**Problem requirements**
What's needed is the listing below, repeated word for word with no pictures.

**Material shown**
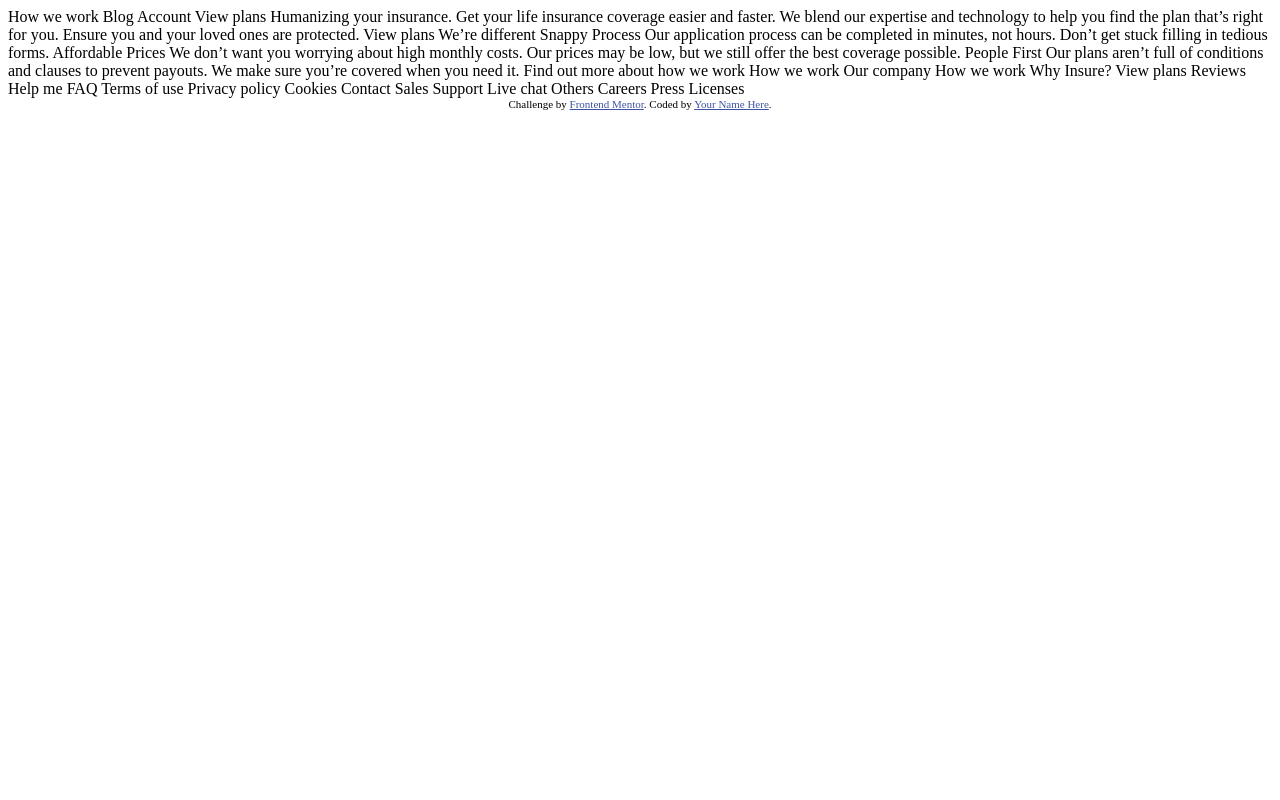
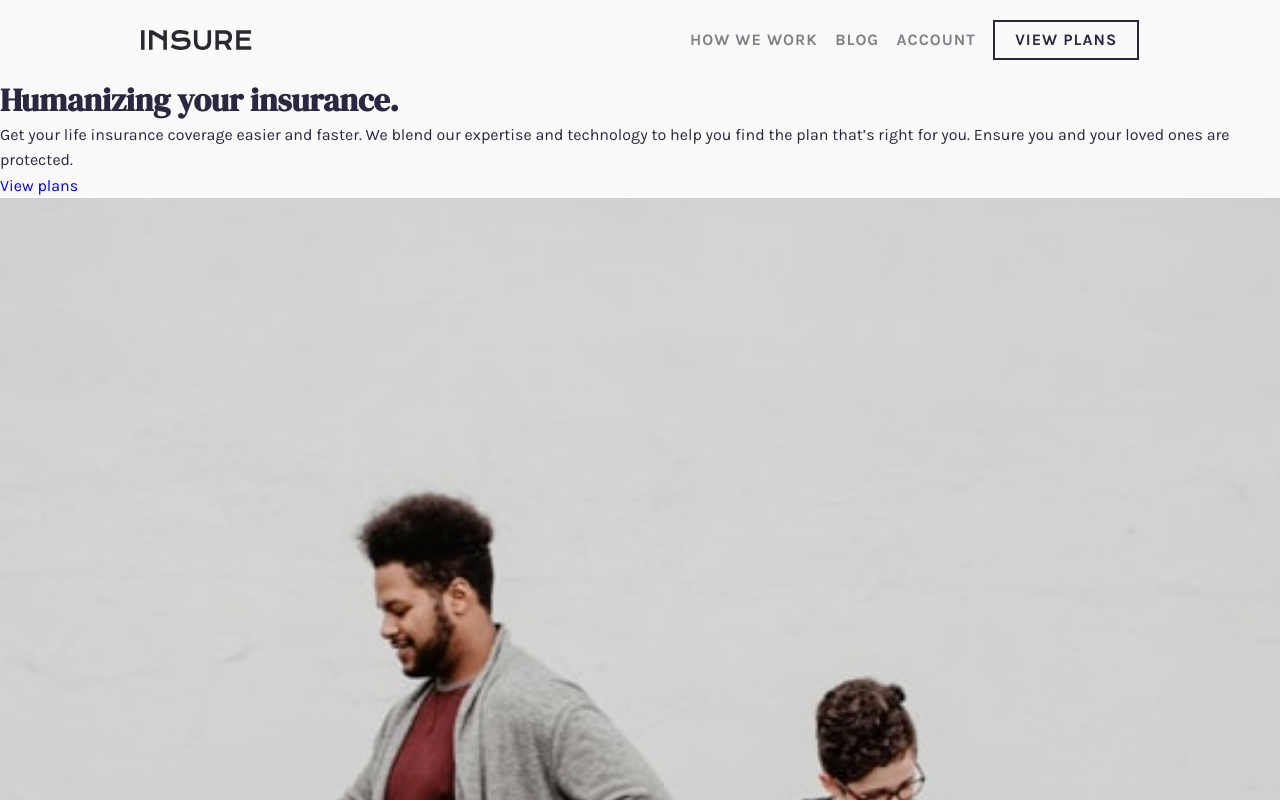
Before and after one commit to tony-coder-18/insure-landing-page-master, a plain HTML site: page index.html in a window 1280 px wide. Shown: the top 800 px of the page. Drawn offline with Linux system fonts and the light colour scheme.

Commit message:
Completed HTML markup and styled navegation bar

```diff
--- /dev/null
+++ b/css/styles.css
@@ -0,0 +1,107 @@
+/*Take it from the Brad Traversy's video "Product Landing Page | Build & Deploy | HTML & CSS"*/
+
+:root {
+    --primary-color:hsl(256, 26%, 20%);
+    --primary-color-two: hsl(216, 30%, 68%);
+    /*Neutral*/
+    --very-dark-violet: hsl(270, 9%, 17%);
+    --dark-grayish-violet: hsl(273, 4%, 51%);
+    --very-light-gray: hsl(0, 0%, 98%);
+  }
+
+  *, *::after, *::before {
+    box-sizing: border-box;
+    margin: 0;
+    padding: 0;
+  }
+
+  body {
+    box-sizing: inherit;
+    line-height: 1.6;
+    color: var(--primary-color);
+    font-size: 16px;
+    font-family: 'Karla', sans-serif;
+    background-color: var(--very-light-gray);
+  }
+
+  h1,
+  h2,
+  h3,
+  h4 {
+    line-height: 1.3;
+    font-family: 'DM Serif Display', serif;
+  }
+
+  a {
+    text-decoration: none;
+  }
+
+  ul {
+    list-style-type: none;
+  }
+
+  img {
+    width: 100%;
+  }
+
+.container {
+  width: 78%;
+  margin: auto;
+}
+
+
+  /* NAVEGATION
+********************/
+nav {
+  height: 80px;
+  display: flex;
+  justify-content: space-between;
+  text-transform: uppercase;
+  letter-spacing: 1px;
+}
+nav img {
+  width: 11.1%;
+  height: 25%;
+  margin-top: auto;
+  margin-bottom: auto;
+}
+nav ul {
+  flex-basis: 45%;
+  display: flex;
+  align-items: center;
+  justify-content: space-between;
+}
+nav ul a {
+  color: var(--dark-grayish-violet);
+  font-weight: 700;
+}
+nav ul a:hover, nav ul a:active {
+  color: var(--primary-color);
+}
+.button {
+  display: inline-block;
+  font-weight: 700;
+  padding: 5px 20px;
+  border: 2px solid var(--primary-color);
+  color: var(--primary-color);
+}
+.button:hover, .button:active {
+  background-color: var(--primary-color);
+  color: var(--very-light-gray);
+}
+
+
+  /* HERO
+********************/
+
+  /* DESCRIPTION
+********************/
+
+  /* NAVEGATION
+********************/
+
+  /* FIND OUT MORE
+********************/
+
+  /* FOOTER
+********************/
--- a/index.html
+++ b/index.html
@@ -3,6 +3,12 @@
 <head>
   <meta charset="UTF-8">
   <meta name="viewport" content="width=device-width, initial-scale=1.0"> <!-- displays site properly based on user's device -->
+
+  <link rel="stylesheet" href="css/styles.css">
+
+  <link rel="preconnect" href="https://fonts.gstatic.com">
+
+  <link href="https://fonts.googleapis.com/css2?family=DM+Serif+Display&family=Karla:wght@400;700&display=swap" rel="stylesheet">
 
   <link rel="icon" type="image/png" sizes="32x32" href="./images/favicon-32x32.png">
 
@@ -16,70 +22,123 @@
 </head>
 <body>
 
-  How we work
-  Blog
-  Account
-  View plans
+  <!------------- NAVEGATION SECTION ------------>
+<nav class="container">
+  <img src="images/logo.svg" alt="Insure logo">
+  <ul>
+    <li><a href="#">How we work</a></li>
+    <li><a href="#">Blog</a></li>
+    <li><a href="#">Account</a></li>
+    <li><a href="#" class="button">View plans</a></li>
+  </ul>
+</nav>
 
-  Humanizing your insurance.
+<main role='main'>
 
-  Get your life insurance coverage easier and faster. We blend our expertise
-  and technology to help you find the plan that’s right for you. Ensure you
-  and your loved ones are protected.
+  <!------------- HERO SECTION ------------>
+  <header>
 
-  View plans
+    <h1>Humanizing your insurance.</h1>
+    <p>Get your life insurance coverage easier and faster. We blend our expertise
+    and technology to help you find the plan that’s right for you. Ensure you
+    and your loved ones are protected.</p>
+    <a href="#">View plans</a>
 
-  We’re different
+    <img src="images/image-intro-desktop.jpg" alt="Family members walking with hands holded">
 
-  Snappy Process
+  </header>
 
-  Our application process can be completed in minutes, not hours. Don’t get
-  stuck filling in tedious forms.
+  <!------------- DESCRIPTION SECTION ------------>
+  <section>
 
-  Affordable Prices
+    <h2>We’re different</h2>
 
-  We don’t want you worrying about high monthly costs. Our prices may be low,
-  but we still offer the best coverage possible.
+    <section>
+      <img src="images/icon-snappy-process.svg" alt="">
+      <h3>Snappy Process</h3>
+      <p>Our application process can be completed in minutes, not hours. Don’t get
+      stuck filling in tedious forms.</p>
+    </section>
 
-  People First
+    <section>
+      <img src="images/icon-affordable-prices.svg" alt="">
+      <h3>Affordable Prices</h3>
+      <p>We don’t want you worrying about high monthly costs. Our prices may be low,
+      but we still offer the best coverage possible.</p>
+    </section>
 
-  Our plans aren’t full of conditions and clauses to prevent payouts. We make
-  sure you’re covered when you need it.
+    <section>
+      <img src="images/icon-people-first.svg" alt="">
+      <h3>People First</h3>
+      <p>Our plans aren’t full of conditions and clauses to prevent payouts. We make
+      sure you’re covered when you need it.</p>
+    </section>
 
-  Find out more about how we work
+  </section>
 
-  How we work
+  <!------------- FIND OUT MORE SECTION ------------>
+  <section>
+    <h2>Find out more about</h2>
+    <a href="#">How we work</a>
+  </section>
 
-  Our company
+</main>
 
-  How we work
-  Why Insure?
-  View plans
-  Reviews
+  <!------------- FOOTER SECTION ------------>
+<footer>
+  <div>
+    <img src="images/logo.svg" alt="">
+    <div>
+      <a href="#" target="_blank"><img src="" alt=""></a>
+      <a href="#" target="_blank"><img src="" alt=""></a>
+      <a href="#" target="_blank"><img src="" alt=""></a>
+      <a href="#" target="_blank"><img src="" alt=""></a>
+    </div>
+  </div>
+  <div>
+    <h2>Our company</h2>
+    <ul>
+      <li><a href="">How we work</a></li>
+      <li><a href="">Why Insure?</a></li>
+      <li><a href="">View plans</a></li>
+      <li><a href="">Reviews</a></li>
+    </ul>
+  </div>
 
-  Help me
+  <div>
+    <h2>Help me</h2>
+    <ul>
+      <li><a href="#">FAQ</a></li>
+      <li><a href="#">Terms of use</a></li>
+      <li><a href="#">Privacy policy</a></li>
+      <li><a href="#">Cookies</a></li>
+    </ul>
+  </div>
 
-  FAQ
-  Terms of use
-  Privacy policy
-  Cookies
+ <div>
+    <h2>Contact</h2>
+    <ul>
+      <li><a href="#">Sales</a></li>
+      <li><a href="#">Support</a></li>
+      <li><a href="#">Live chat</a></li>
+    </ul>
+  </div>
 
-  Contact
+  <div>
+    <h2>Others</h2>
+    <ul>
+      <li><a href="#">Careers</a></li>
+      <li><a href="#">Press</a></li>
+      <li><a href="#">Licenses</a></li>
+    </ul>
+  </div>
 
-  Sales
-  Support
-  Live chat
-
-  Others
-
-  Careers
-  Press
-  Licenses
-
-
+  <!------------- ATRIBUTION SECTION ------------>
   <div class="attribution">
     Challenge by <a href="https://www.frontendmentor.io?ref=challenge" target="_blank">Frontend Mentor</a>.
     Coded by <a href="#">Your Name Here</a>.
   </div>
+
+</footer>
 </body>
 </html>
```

**Reply to the task**
Before and after one commit to tony-coder-18/insure-landing-page-master, a plain HTML site: page index.html in a window 1280 px wide. Shown: the top 800 px of the page. Drawn offline with Linux system fonts and the light colour scheme.

Commit message:
Completed HTML markup and styled navegation bar

```diff
--- /dev/null
+++ b/css/styles.css
@@ -0,0 +1,107 @@
+/*Take it from the Brad Traversy's video "Product Landing Page | Build & Deploy | HTML & CSS"*/
+
+:root {
+    --primary-color:hsl(256, 26%, 20%);
+    --primary-color-two: hsl(216, 30%, 68%);
+    /*Neutral*/
+    --very-dark-violet: hsl(270, 9%, 17%);
+    --dark-grayish-violet: hsl(273, 4%, 51%);
+    --very-light-gray: hsl(0, 0%, 98%);
+  }
+
+  *, *::after, *::before {
+    box-sizing: border-box;
+    margin: 0;
+    padding: 0;
+  }
+
+  body {
+    box-sizing: inherit;
+    line-height: 1.6;
+    color: var(--primary-color);
+    font-size: 16px;
+    font-family: 'Karla', sans-serif;
+    background-color: var(--very-light-gray);
+  }
+
+  h1,
+  h2,
+  h3,
+  h4 {
+    line-height: 1.3;
+    font-family: 'DM Serif Display', serif;
+  }
+
+  a {
+    text-decoration: none;
+  }
+
+  ul {
+    list-style-type: none;
+  }
+
+  img {
+    width: 100%;
+  }
+
+.container {
+  width: 78%;
+  margin: auto;
+}
+
+
+  /* NAVEGATION
+********************/
+nav {
+  height: 80px;
+  display: flex;
+  justify-content: space-between;
+  text-transform: uppercase;
+  letter-spacing: 1px;
+}
+nav img {
+  width: 11.1%;
+  height: 25%;
+  margin-top: auto;
+  margin-bottom: auto;
+}
+nav ul {
+  flex-basis: 45%;
+  display: flex;
+  align-items: center;
+  justify-content: space-between;
+}
+nav ul a {
+  color: var(--dark-grayish-violet);
+  font-weight: 700;
+}
+nav ul a:hover, nav ul a:active {
+  color: var(--primary-color);
+}
+.button {
+  display: inline-block;
+  font-weight: 700;
+  padding: 5px 20px;
+  border: 2px solid var(--primary-color);
+  color: var(--primary-color);
+}
+.button:hover, .button:active {
+  background-color: var(--primary-color);
+  color: var(--very-light-gray);
+}
+
+
+  /* HERO
+********************/
+
+  /* DESCRIPTION
+********************/
+
+  /* NAVEGATION
+********************/
+
+  /* FIND OUT MORE
+********************/
+
+  /* FOOTER
+********************/
--- a/index.html
+++ b/index.html
@@ -3,6 +3,12 @@
 <head>
   <meta charset="UTF-8">
   <meta name="viewport" content="width=device-width, initial-scale=1.0"> <!-- displays site properly based on user's device -->
+
+  <link rel="stylesheet" href="css/styles.css">
+
+  <link rel="preconnect" href="https://fonts.gstatic.com">
+
+  <link href="https://fonts.googleapis.com/css2?family=DM+Serif+Display&family=Karla:wght@400;700&display=swap" rel="stylesheet">
 
   <link rel="icon" type="image/png" sizes="32x32" href="./images/favicon-32x32.png">
 
@@ -16,70 +22,123 @@
 </head>
 <body>
 
-  How we work
-  Blog
-  Account
-  View plans
+  <!------------- NAVEGATION SECTION ------------>
+<nav class="container">
+  <img src="images/logo.svg" alt="Insure logo">
+  <ul>
+    <li><a href="#">How we work</a></li>
+    <li><a href="#">Blog</a></li>
+    <li><a href="#">Account</a></li>
+    <li><a href="#" class="button">View plans</a></li>
+  </ul>
+</nav>
 
-  Humanizing your insurance.
+<main role='main'>
 
-  Get your life insurance coverage easier and faster. We blend our expertise
-  and technology to help you find the plan that’s right for you. Ensure you
-  and your loved ones are protected.
+  <!------------- HERO SECTION ------------>
+  <header>
 
-  View plans
+    <h1>Humanizing your insurance.</h1>
+    <p>Get your life insurance coverage easier and faster. We blend our expertise
+    and technology to help you find the plan that’s right for you. Ensure you
+    and your loved ones are protected.</p>
+    <a href="#">View plans</a>
 
-  We’re different
+    <img src="images/image-intro-desktop.jpg" alt="Family members walking with hands holded">
 
-  Snappy Process
+  </header>
 
-  Our application process can be completed in minutes, not hours. Don’t get
-  stuck filling in tedious forms.
+  <!------------- DESCRIPTION SECTION ------------>
+  <section>
 
-  Affordable Prices
+    <h2>We’re different</h2>
 
-  We don’t want you worrying about high monthly costs. Our prices may be low,
-  but we still offer the best coverage possible.
+    <section>
+      <img src="images/icon-snappy-process.svg" alt="">
+      <h3>Snappy Process</h3>
+      <p>Our application process can be completed in minutes, not hours. Don’t get
+      stuck filling in tedious forms.</p>
+    </section>
 
-  People First
+    <section>
+      <img src="images/icon-affordable-prices.svg" alt="">
+      <h3>Affordable Prices</h3>
+      <p>We don’t want you worrying about high monthly costs. Our prices may be low,
+      but we still offer the best coverage possible.</p>
+    </section>
 
-  Our plans aren’t full of conditions and clauses to prevent payouts. We make
-  sure you’re covered when you need it.
+    <section>
+      <img src="images/icon-people-first.svg" alt="">
+      <h3>People First</h3>
+      <p>Our plans aren’t full of conditions and clauses to prevent payouts. We make
+      sure you’re covered when you need it.</p>
+    </section>
 
-  Find out more about how we work
+  </section>
 
-  How we work
+  <!------------- FIND OUT MORE SECTION ------------>
+  <section>
+    <h2>Find out more about</h2>
+    <a href="#">How we work</a>
+  </section>
 
-  Our company
+</main>
 
-  How we work
-  Why Insure?
-  View plans
-  Reviews
+  <!------------- FOOTER SECTION ------------>
+<footer>
+  <div>
+    <img src="images/logo.svg" alt="">
+    <div>
+      <a href="#" target="_blank"><img src="" alt=""></a>
+      <a href="#" target="_blank"><img src="" alt=""></a>
+      <a href="#" target="_blank"><img src="" alt=""></a>
+      <a href="#" target="_blank"><img src="" alt=""></a>
+    </div>
+  </div>
+  <div>
+    <h2>Our company</h2>
+    <ul>
+      <li><a href="">How we work</a></li>
+      <li><a href="">Why Insure?</a></li>
+      <li><a href="">View plans</a></li>
+      <li><a href="">Reviews</a></li>
+    </ul>
+  </div>
 
-  Help me
+  <div>
+    <h2>Help me</h2>
+    <ul>
+      <li><a href="#">FAQ</a></li>
+      <li><a href="#">Terms of use</a></li>
+      <li><a href="#">Privacy policy</a></li>
+      <li><a href="#">Cookies</a></li>
+    </ul>
+  </div>
 
-  FAQ
-  Terms of use
-  Privacy policy
-  Cookies
+ <div>
+    <h2>Contact</h2>
+    <ul>
+      <li><a href="#">Sales</a></li>
+      <li><a href="#">Support</a></li>
+      <li><a href="#">Live chat</a></li>
+    </ul>
+  </div>
 
-  Contact
+  <div>
+    <h2>Others</h2>
+    <ul>
+      <li><a href="#">Careers</a></li>
+      <li><a href="#">Press</a></li>
+      <li><a href="#">Licenses</a></li>
+    </ul>
+  </div>
 
-  Sales
-  Support
-  Live chat
-
-  Others
-
-  Careers
-  Press
-  Licenses
-
-
+  <!------------- ATRIBUTION SECTION ------------>
   <div class="attribution">
     Challenge by <a href="https://www.frontendmentor.io?ref=challenge" target="_blank">Frontend Mentor</a>.
     Coded by <a href="#">Your Name Here</a>.
   </div>
+
+</footer>
 </body>
 </html>
```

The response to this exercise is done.